Lately, I’ve asked a few husbands I know whether they make a practice of telling their wives what to do.
The question usually gets a smile that acknowledges something I suspect. Most of us know that the apostle Paul calls a husband the head of his wife and urges wives to submit to their husbands. Yet in practice, many of us treat one another as equals. When pressed, we admit that there is no substitute for mutual love and respect.
So is there a disconnect between our world and that of the New Testament?
One thing we know is that the apostle’s words meant something different to readers in first-century Greek, Roman, and Jewish worlds than they do to many of us today. In Paul’s day, men ruled their homes, and women were regarded as property.
The changes between then and now require us to give careful consideration to both the times in which the apostles lived and the meaning of the words they used. Even more importantly, we need to read their letters in the light of the whole story of the Bible.
In the beginning, God created man and woman in “Our likeness” so as to “let them have dominion” over the world (Genesis 1:26-27).
Although both are given this responsibility of oversight, the second chapter says that God made the man first from the dust of the ground before creating Eve from one of Adam’s ribs. Ever since, the wonder of masculine and feminine distinction has inspired countless stories of romance, conflict, and new beginnings. But because God characterized Eve as a “helper” (Genesis 2:18), many have concluded that woman was made to be like a “secretary” or “assistant” to the man.
In the Hebrew language, however, the word helper does not necessarily imply subordination. The Old Testament uses the same word in more than 15 other places for God Himself as our helper (Psalm 70:5).
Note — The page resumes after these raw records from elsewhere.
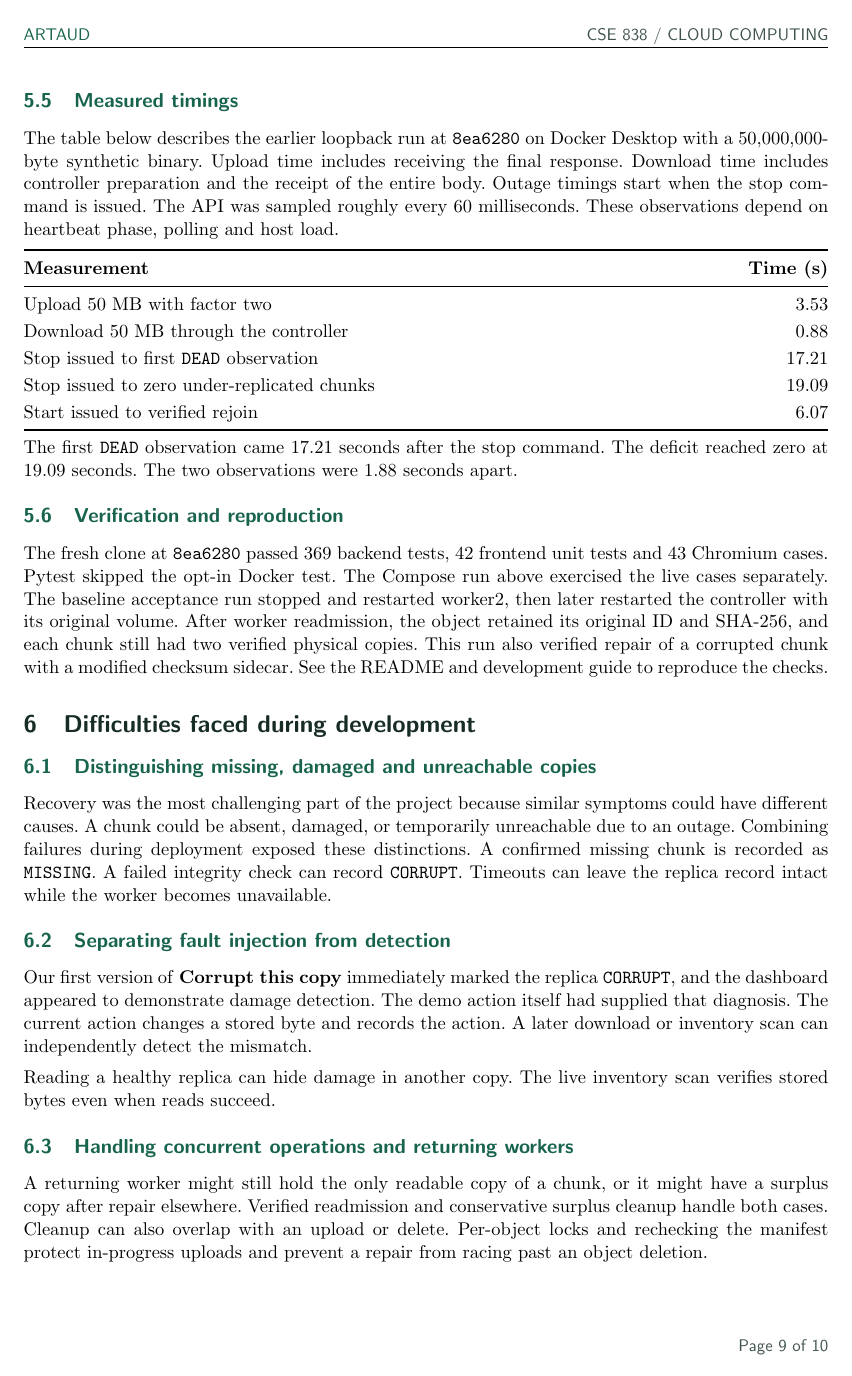
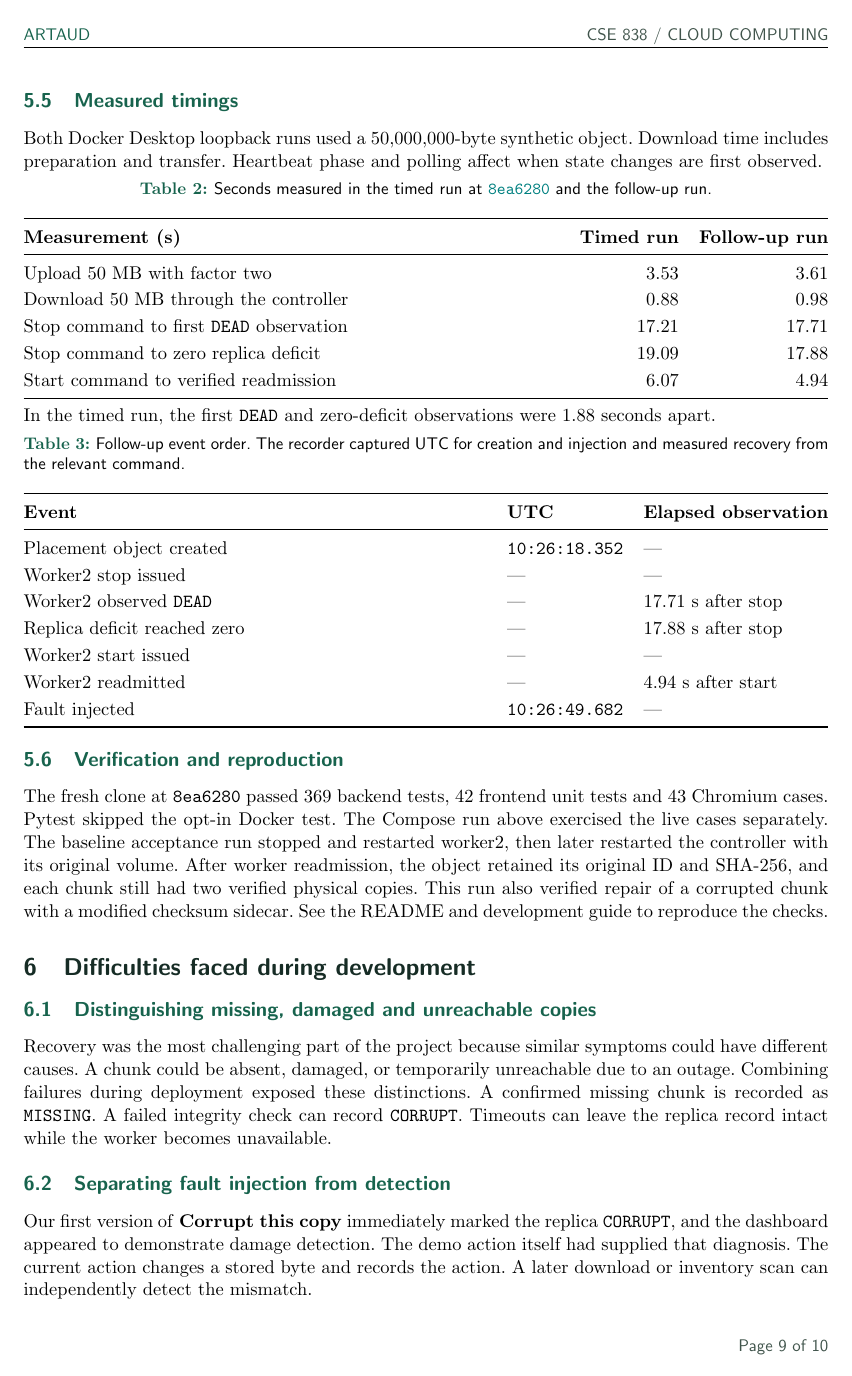
Before and after one commit to KiritoReborn/mini-object-store, a LaTeX document (docs/report/artaud-report.tex): page 9 of 10. Compiled offline with pdfLaTeX.

Commit message:
Compare recovery runs and document the failure response

```diff
--- a/docs/report/artaud-report.tex
+++ b/docs/report/artaud-report.tex
@@ -459,27 +452,44 @@ recovery restored two valid physical replicas.
 
 \subsection{Measured timings}
-The table below describes the earlier loopback run at \code{\verifiedcommit}
-on Docker Desktop with a 50,000,000-byte synthetic binary. Upload time includes receiving the final response.
-Download time includes controller preparation and the receipt of the
-entire body. Outage timings start when the stop command is issued.
-The API was sampled roughly every 60 milliseconds. These observations
-depend on heartbeat phase, polling and host load.
+Both Docker Desktop loopback runs used a 50,000,000-byte synthetic object.
+Download time includes preparation and transfer. Heartbeat phase and polling
+affect when state changes are first observed.
 
-\begin{tabularx}{\linewidth}{@{}Y r@{}}
+\begin{minipage}{\linewidth}
+\captionof{table}{Seconds measured in the timed run at \href{\repo/tree/8ea6280}{\code{\verifiedcommit}} and the follow-up run.}
+\label{tab:timings}
+\begin{tabularx}{\linewidth}{@{}Y r r@{}}
 \toprule
-\textbf{Measurement} & \textbf{Time (s)} \\
+\textbf{Measurement (s)} & \textbf{Timed run} & \textbf{Follow-up run} \\
 \midrule
-Upload 50 MB with factor two & \uploadseconds \\
-Download 50 MB through the controller & \downloadseconds \\
-Stop issued to first \code{DEAD} observation & \stoppedseconds \\
-Stop issued to zero under-replicated chunks & \repairedseconds \\
-Start issued to verified rejoin & \rejoinseconds \\
+Upload 50 MB with factor two & \uploadseconds & 3.61 \\
+Download 50 MB through the controller & \downloadseconds & 0.98 \\
+Stop command to first \code{DEAD} observation & \stoppedseconds & 17.71 \\
+Stop command to zero replica deficit & \repairedseconds & 17.88 \\
+Start command to verified readmission & \rejoinseconds & 4.94 \\
 \bottomrule
 \end{tabularx}
+\end{minipage}
 
-The first \code{DEAD} observation came \stoppedseconds{} seconds after
-the stop command. The deficit reached zero at \repairedseconds{} seconds.
-The two observations were 1.88 seconds apart.
+In the timed run, the first \code{DEAD} and zero-deficit observations were
+1.88 seconds apart.
+
+\begin{minipage}{\linewidth}
+\captionof{table}{Follow-up event order. The recorder captured UTC for creation and injection and measured recovery from the relevant command.}
+\begin{tabularx}{\linewidth}{@{}Y l l@{}}
+\toprule
+\textbf{Event} & \textbf{UTC} & \textbf{Elapsed observation} \\
+\midrule
+Placement object created & \code{10:26:18.352} & \textemdash{} \\
+Worker2 stop issued & \textemdash{} & \textemdash{} \\
+Worker2 observed \code{DEAD} & \textemdash{} & 17.71 s after stop \\
+Replica deficit reached zero & \textemdash{} & 17.88 s after stop \\
+Worker2 start issued & \textemdash{} & \textemdash{} \\
+Worker2 readmitted & \textemdash{} & 4.94 s after start \\
+Fault injected & \code{10:26:49.682} & \textemdash{} \\
+\bottomrule
+\end{tabularx}
+\end{minipage}
 
 \subsection{Verification and reproduction}
 The fresh clone at \code{\verifiedcommit} passed 369 backend tests,
```
Also changed, not shown: docs/DEVELOPMENT.md (+7 -7 lines), README.md, docs/report/artaud-report.pdf, docs/report/artaud-report.tex (54 more changed lines).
At what point in the story, therefore, do we get the idea that it is a husband’s God-given responsibility to rule over his wife?
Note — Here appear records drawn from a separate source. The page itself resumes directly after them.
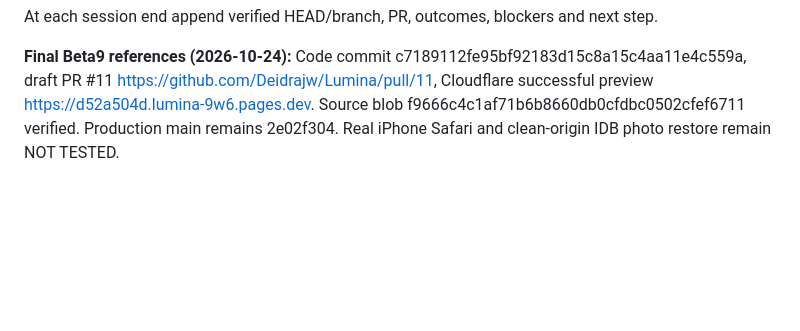
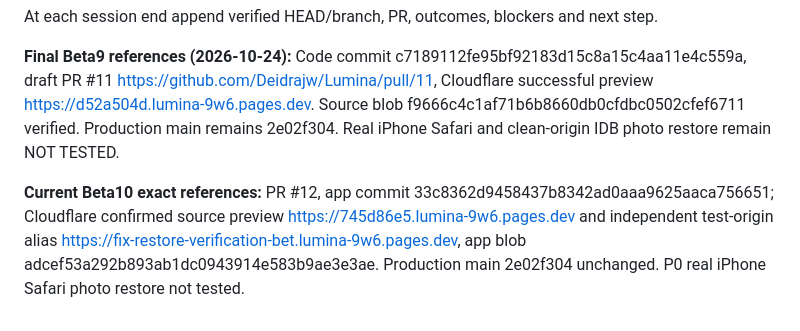
Before and after one commit to Deidrajw/Lumina, a Markdown page: docs/PROJECT_STATE.md, the part around the change. Drawn GitHub-style; blank space fills up the shorter version.

```diff
--- a/docs/PROJECT_STATE.md
+++ b/docs/PROJECT_STATE.md
@@ -93,3 +93,6 @@ Photo JSON export includes `_photoBlobs`, but current `importData()` does not re
 At each session end append verified HEAD/branch, PR, outcomes, blockers and next step.
 
 **Final Beta9 references (2026-10-24):** Code commit c7189112fe95bf92183d15c8a15c4aa11e4c559a, draft PR #11 https://github.com/Deidrajw/Lumina/pull/11, Cloudflare successful preview https://d52a504d.lumina-9w6.pages.dev. Source blob f9666c4c1af71b6b8660db0cfdbc0502cfef6711 verified. Production main remains 2e02f304. Real iPhone Safari and clean-origin IDB photo restore remain NOT TESTED.
+
+
+**Current Beta10 exact references:** PR #12, app commit 33c8362d9458437b8342ad0aaa9625aaca756651; Cloudflare confirmed source preview https://745d86e5.lumina-9w6.pages.dev and independent test-origin alias https://fix-restore-verification-bet.lumina-9w6.pages.dev, app blob adcef53a292b893ab1dc0943914e583b9ae3e3ae. Production main 2e02f304 unchanged. P0 real iPhone Safari photo restore not tested.
```
Also changed, not shown: docs/CONTINUITY_LOG.md (+3 -0 lines).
After the fall. The first indication we find in the Bible that a husband would dominate his wife came with the prediction of weeds in the garden, multiplied pain in childbirth, and the curse of death itself (Genesis 3:16-19). It was within the context of curse and consequence that God said to Eve, “Your desire shall be for your husband, and he shall rule over you” (v.16).
Some of us have read these words as if they give husbands the right to lord it over their wives. But we don’t read the rest of the curse this way. We fight weeds in our lawns and crops. We do what we can to lessen a woman’s pain in childbirth. We use caution, medication, and surgery to delay an untimely death (vv.16-19).
Reading part of the curse as if it gives husbands the right to impose their will on their wives has contributed to a long pattern of misuse and misunderstanding.
With the coming of Jesus, however, we can see the obvious plan that so many of us have overlooked.
The teaching and example of Jesus: By teaching His disciples to give one another the consideration they would want for themselves (Matthew 22:39), Jesus gave us a principle that is at the very heart of a healthy marriage.
When He added that in His kingdom, those who rule are as those who serve (Luke 22:25-27), He gave His followers a way of thinking about all relationships.
With only a few words and the power of His own example, Jesus gave us reasons not only to give others the consideration we’d want for ourselves, but He also offered a way to understand the words His apostles gave to husbands and wives.
Paul and Peter’s response to a first-century social order: In first-century Greek, Roman, and Jewish society, husbands were expected to rule their homes. In that setting, Paul used the word picture of a head and body to illustrate the complementary nature of the marriage relationship.
The one-flesh, head-body analogy gave Paul a way of emphasizing, as Jesus did, that in the kingdom of God those who rule are as those who serve (Ephesians 5:21-25,28). He reminded husbands that Jesus loved the church as His own body (v.23), rather than lording it over her. Using Jesus’ own example, Paul urged husbands who wanted to follow Christ to care for their wives just as they daily cared for and protected their own bodies.
In parallel counsel to wives, Paul and Peter took a similar approach. They started with the submissive marital role first-century women understood. Then they gave that social order a new heart and purpose. Instead of just encouraging wives to comply with their husbands for the sake of marital unity, the apostles encouraged them to respond in a way that would reflect well on the reputation of Christ (1 Timothy 5:14; Titus 2:5; 1 Peter 3:1).
The meaning of submit: Over the years, many have called attention to the fact that the word the apostles used for “submit” was used for soldiers who were duty bound “to arrange themselves under the command of a leader.” But marriage is not a military relationship.
In nonmilitary contexts, the word for submit involved “a voluntary giving in, cooperating, assuming responsibility, and carrying a burden” (Thayer and Smith Greek Lexicon). Such submission complements the responsibility of a husband who is asked to sacrifice his own interests for the life and well-being of his wife.
Marital sacrifice and submission, therefore, mean that neither husbands nor wives have been given authority to claim entitlements, to impose, to coerce, or to control one another. Instead, both are responsible and accountable to God to use whatever He has given them for the good, the honor, and the joy of one another.
Since such relationships don’t come naturally to us, they give us reason to pray, Father in heaven, please change us by Your Spirit. Help us as men and women to give one another the same love, respect, and consideration that we want for ourselves—but for Your sake. —Mart De Haan